London (change)
1 to 20 of 21 messages
15/11/2010 at 21:33
Daphne - the perfume is just perfect and it flowers so early and encourages me back into the garden after my hibernation - yes I am a fair weather gardener.
17/11/2010 at 09:43
Oh to be reminded of the smell of spring and summer flowers as things get grey and cold outside thanks Adam. To me tho the smell of a freshly cut lawn is one of the great gardening delights.
17/11/2010 at 16:16
I've just treated myself to a Sarcococcus hookeriana var. humilis- the fragrant box - and planted it in a big container with some winter pansies. It will sit outside the kitchen door and waft the lovely fragrance throughout the dark days of winter.
19/11/2010 at 15:05
Please can anyone help.I am wanting to to grow some hyacinths for christmas.I planted the in containers about six weeks ago and put them in a dark warmplace the have now started to sprout.Do i now bring them out of the dark the sprouts are white or do i leave them longer and do they need hot or cold coditions
21/11/2010 at 22:23
danehill, if your Hyacinths are sprouting they definitely need ligh or they'll be pale and leggy. Keep them cool - they're really outdoor plants and don't like it too warm. Too much heat will make them leggy and floppy and they'll be martyrs to aphids. An unheated room would be ideal. You can bring them into your living room when they start flowering. As soo as the flowers go over, cut them off and return the pots to a cool plsce. Feed them for next year until the leaves start to die. Then you can plant them in the garden or keep them dry in their pots somewhere cool, like a shed. Don't forget to label them or you might accidentally throw them away. By the way, it would have been better to put them in a cool dark place rather than warm, but if they're sprouting they should be ok. Good luck for scent at christmas.
21/11/2010 at 23:58
I find that virtually all plants have perfume, you just need to go close enough, on your knees if necessary! It's worth it, the most delicate is often the most beautiful.
22/11/2010 at 16:07
What is a Cleopatra needle we got one at a recent visit to the Christmas market. How do we plant it and what does it look like
22/11/2010 at 19:50
With my well endowed nose I take great pleasure from whiffing a wide variety of objects - animal , vegetable & mineral. Without doubt honeysuckle ranks as of lifes great smelling pleasures!
22/11/2010 at 19:52
the hyacinth reminds me of my grandmother as she always grew them at christmas
22/11/2010 at 19:55
thegarden at this time of year is cold and wet the time for cutting back and planting bulbs for the spring .
22/11/2010 at 19:55
the fresh lovely smell is good and cheery in these winter months.
23/11/2010 at 10:25
Reply to Yvonne: I've no idea. Is is a bulb/seed/plant? Any other clues?
25/11/2010 at 22:26
Yvonne, the 'Cleopatra's Needle' plant you have is a kind of orchid. I found a site that will give you more information. Orchids in general need special soil, really mostly bark which absorbs a little moisture. The link: Hope this helps.

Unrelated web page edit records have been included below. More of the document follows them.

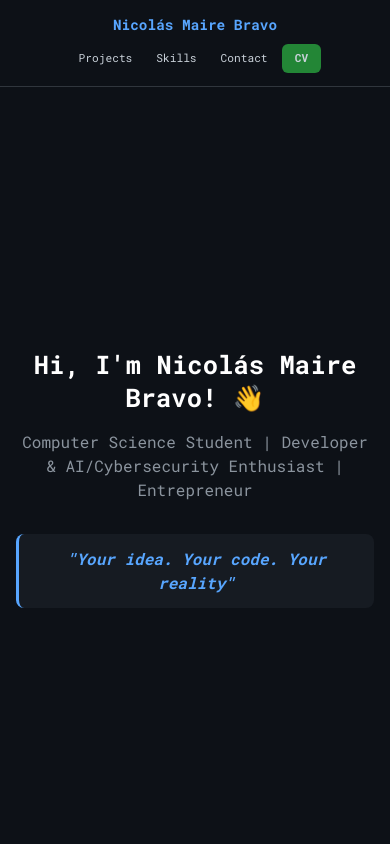
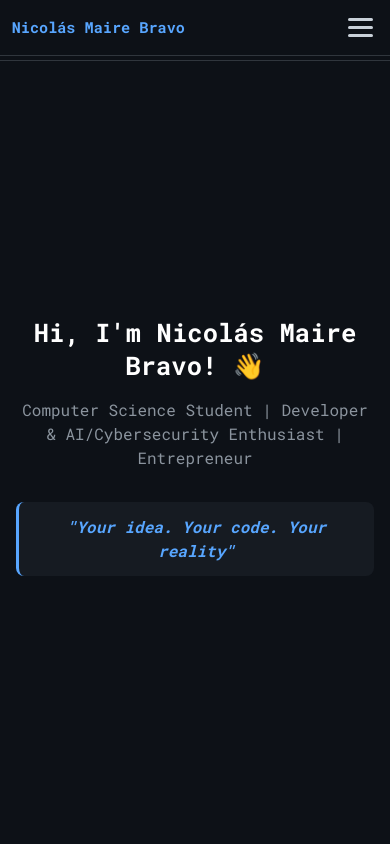
Before and after one commit to nico-maire/nico-maire.github.io, a plain HTML site: page index.html in a window 390 px wide. Shown: the top 844 px of the page. Drawn offline with nearby package versions, Linux system fonts and the light colour scheme.

Commit message:
add hamburger menu for mobile navigation

```diff
--- a/index.html
+++ b/index.html
@@ -20,7 +20,12 @@
     <!-- Navbar -->
     <nav>
         <div class="nav-brand">Nicolás Maire Bravo</div>
-        <ul class="nav-links">
+        <button class="hamburger" id="hamburger" aria-label="Menu">
+            <span></span>
+            <span></span>
+            <span></span>
+        </button>
+        <ul class="nav-links" id="navLinks">
             <li><a href="#projects">Projects</a></li>
             <li><a href="#skills">Skills</a></li>
             <li><a href="#contact">Contact</a></li>
@@ -407,6 +412,31 @@
     <script src="https://unpkg.com/aos@2.3.1/dist/aos.js"></script>
     <script>
         AOS.init();
+
+        // Hamburger Menu Toggle
+        const hamburger = document.getElementById('hamburger');
+        const navLinks = document.getElementById('navLinks');
+
+        hamburger.addEventListener('click', () => {
+            hamburger.classList.toggle('active');
+            navLinks.classList.toggle('active');
+        });
+
+        // Close menu when clicking on a link
+        document.querySelectorAll('.nav-links a').forEach(link => {
+            link.addEventListener('click', () => {
+                hamburger.classList.remove('active');
+                navLinks.classList.remove('active');
+            });
+        });
+
+        // Close menu when clicking outside
+        document.addEventListener('click', (e) => {
+            if (!e.target.closest('nav')) {
+                hamburger.classList.remove('active');
+                navLinks.classList.remove('active');
+            }
+        });
     </script>
 </body>
 </html>
--- a/style.css
+++ b/style.css
@@ -37,6 +37,39 @@ nav {
     font-size: 1.5rem;
     font-weight: 700;
     color: #58a6ff;
+    z-index: 1001;
+}
+
+/* Hamburger Menu */
+.hamburger {
+    display: none;
+    flex-direction: column;
+    gap: 5px;
+    background: none;
+    border: none;
+    cursor: pointer;
+    padding: 5px;
+    z-index: 1001;
+}
+
+.hamburger span {
+    width: 25px;
+    height: 3px;
+    background-color: #C9D1D9;
+    border-radius: 3px;
+    transition: all 0.3s ease;
+}
+
+.hamburger.active span:nth-child(1) {
+    transform: rotate(45deg) translate(8px, 8px);
+}
+
+.hamburger.active span:nth-child(2) {
+    opacity: 0;
+}
+
+.hamburger.active span:nth-child(3) {
+    transform: rotate(-45deg) translate(7px, -7px);
 }
 
 .nav-links {
@@ -399,46 +432,66 @@ footer {
 @media screen and (max-width: 767px) {
     /* Navigation - Mobile Menu */
     nav {
-        padding: 0.8rem 3%;
-        flex-wrap: wrap;
-        gap: 0.5rem;
+        padding: 1rem 4%;
     }
 
     .nav-brand {
-        font-size: 1rem;
-        width: 100%;
-        text-align: center;
+        font-size: 1.1rem;
     }
 
+    /* Show Hamburger */
+    .hamburger {
+        display: flex;
+    }
+
+    /* Hide nav links by default */
     .nav-links {
-        flex-direction: row;
-        gap: 0.5rem;
-        flex-wrap: wrap;
-        justify-content: center;
-        width: 100%;
-        font-size: 0.75rem;
+        position: fixed;
+        top: 60px;
+        left: 0;
+        right: 0;
+        flex-direction: column;
+        background-color: #0d1117;
+        border-bottom: 1px solid #30363d;
+        gap: 0;
+        padding: 0;
+        max-height: 0;
+        overflow: hidden;
+        transition: max-height 0.3s ease, padding 0.3s ease;
+    }
+
+    .nav-links.active {
+        max-height: 300px;
+        padding: 1rem 0;
     }
 
     .nav-links li {
-        flex: 0 0 auto;
+        width: 100%;
+        text-align: center;
+        border-bottom: 1px solid #30363d;
+    }
+
+    .nav-links li:last-child {
+        border-bottom: none;
     }
 
     .nav-links a {
         display: block;
-        padding: 0.4rem 0.8rem;
-        font-size: 0.75rem;
-        white-space: nowrap;
+        padding: 1rem;
+        font-size: 1rem;
+        width: 100%;
     }
 
     .cv-link {
-        padding: 0.4rem 1rem !important;
+        padding: 1rem !important;
+        border-radius: 0 !important;
     }
 
-    /* Hero Section */
+    /* Hero Section - Fixed padding */
     header {
         height: auto;
         min-height: 100vh;
-        padding: 10rem 1.5rem 2rem;
+        padding: 6rem 1.5rem 2rem;
     }
 
     .hero-content h1 {
@@ -558,29 +611,16 @@ footer {
 @media screen and (max-width: 480px) {
     /* Navigation */
     nav {
-        padding: 0.8rem 2%;
+        padding: 0.8rem 3%;
     }
 
     .nav-brand {
-        font-size: 0.9rem;
-    }
-
-    .nav-links {
-        gap: 0.3rem;
-    }
-
-    .nav-links a {
-        font-size: 0.7rem;
-        padding: 0.35rem 0.6rem;
-    }
-
-    .cv-link {
-        padding: 0.35rem 0.8rem !important;
+        font-size: 0.95rem;
     }
 
     /* Hero Section */
     header {
-        padding: 9rem 1rem 2rem;
+        padding: 5rem 1rem 2rem;
     }
 
     .hero-content h1 {
```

25/11/2010 at 22:30
Adam, reading the above post about fragrant plants makes me want to ask why you don't identify that beautiful rose you feature at the top of the post? It is a beautiful form, which we, as rose lovers, would want to consider. Thanks. Chris
20/12/2010 at 10:36
I think that this is really a good way to show that the website still exists, as this would help to show the presence of the business. Houston moving company
22/12/2010 at 10:20
Yvonne, this is what you have. I got one too from a Christmas market! Good luck in growing it!!
27/03/2011 at 01:54
thanks for this great post! i love roses as plants and perfumes... they're simply one of a kind. :) angela
01/04/2011 at 12:02
good i like it. Latest Beauty Perfumes collection with information available here. Get Updated information for your Beauty through video clips & in written document.
12/05/2011 at 16:00
sometimes I prefer perfumes that smells like nature, when I buy perfumes online this kind of character is my first priority....
03/06/2011 at 18:01
I must agree that one of the main reasons I love flowers is for their scent. But I have a problem.. My partner and I were given a bare-root rose as an engagement present last November. It is now in full floom and looking beautiful. The only thing is that it has no scent at all, even though the discription which came with it said it is meant to be'highly fragrant'. The rose variety is Iceberg Floribunda Rose. Does anyone know why that has happened?
1 to 20 of 21 messages